‘The Andy Griffith Show’: Don Knotts Died On This Day in 2006

by Emily Morgan
(Photo by Silver Screen Collection/Getty Images)

Today in 2006, Don Knotts, the beloved actor best known for playing Barney Fife on “The Andy Griffith Show,” died at 81-years-old.

Knotts passed away after battling lung cancer at UCLA Medical Center, his longtime manager Sherwin Bash told the Los Angeles Times

Andy Griffith, who passed away six years later, was one of the last people to see him before he died. 

Jesse Donald Knotts was born on July 21, 1924, in Morgantown, West Virginia. Knotts showed an interest in comedy and ventriloquism at an early age and went to New York in the 1940s to start a career in entertainment. 

After his failed attempt, he went back to study at West Virginia University. Afterward, he served in the U.S. Army from 1943 to 1946 and received several medals for his service during World War II. He went back to West Virginia and moved back to New York after marrying his first wife, Kay Metz.

Don Knotts Remembered For Comedy, Loveable Roles

After being back in New York, his career finally started to take off, first on radio and then on the stage when producers cast him in the production, No Time for Sergeants in 1955. 

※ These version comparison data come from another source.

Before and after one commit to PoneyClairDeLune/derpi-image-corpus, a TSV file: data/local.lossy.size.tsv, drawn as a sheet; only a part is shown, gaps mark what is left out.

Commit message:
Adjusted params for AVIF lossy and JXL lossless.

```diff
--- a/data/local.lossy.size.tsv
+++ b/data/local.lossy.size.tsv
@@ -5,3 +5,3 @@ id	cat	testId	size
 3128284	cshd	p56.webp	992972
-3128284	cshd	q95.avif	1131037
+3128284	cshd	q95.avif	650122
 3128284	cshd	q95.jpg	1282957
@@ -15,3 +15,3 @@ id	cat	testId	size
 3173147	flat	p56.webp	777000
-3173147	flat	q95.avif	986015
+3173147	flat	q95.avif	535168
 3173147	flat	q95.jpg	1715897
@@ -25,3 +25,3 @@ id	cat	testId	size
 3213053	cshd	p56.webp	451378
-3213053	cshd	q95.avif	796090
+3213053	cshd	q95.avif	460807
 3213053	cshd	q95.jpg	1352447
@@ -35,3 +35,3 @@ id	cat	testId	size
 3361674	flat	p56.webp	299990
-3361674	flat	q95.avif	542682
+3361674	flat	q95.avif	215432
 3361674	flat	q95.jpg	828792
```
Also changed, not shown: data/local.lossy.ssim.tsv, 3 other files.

When the play transitioned to the movies in 1958, Knotts worked with Griffith for the first time. In 1960, the pair joined forces for “The Andy Griffith Show,” which ran until 1968. His time on the beloved show earned him five Emmys for “Best Supporting Actor in a Television Comedy.”

During the 1960s, Knotts also appeared on the big screen when he starred in The Incredible Mr. Limpet, It’s a Mad, Mad, Mad, Mad World, The Reluctant Astronaut, The Shakiest Gun in the West, and The Ghost and Mr. Chicken

In 1979, Knotts found his second-biggest TV role when casting recruited him as Ralph Furley on “Three’s Company.” Knotts stayed on the show until it ended its run in 1984.

Knotts continued acting almost right up until he died. He voiced the Turkey Mayor in the Disney animated film Chicken Little. He also appeared in the “That ’70s Show” episode “Stone Cold Crazy” and voiced a character in two “Fatherhood” episodes. His final role was Sniffer in Air Buddies, which was released posthumously in 2006.

He was also married three times and survived by two children, including actress Karen Knotts.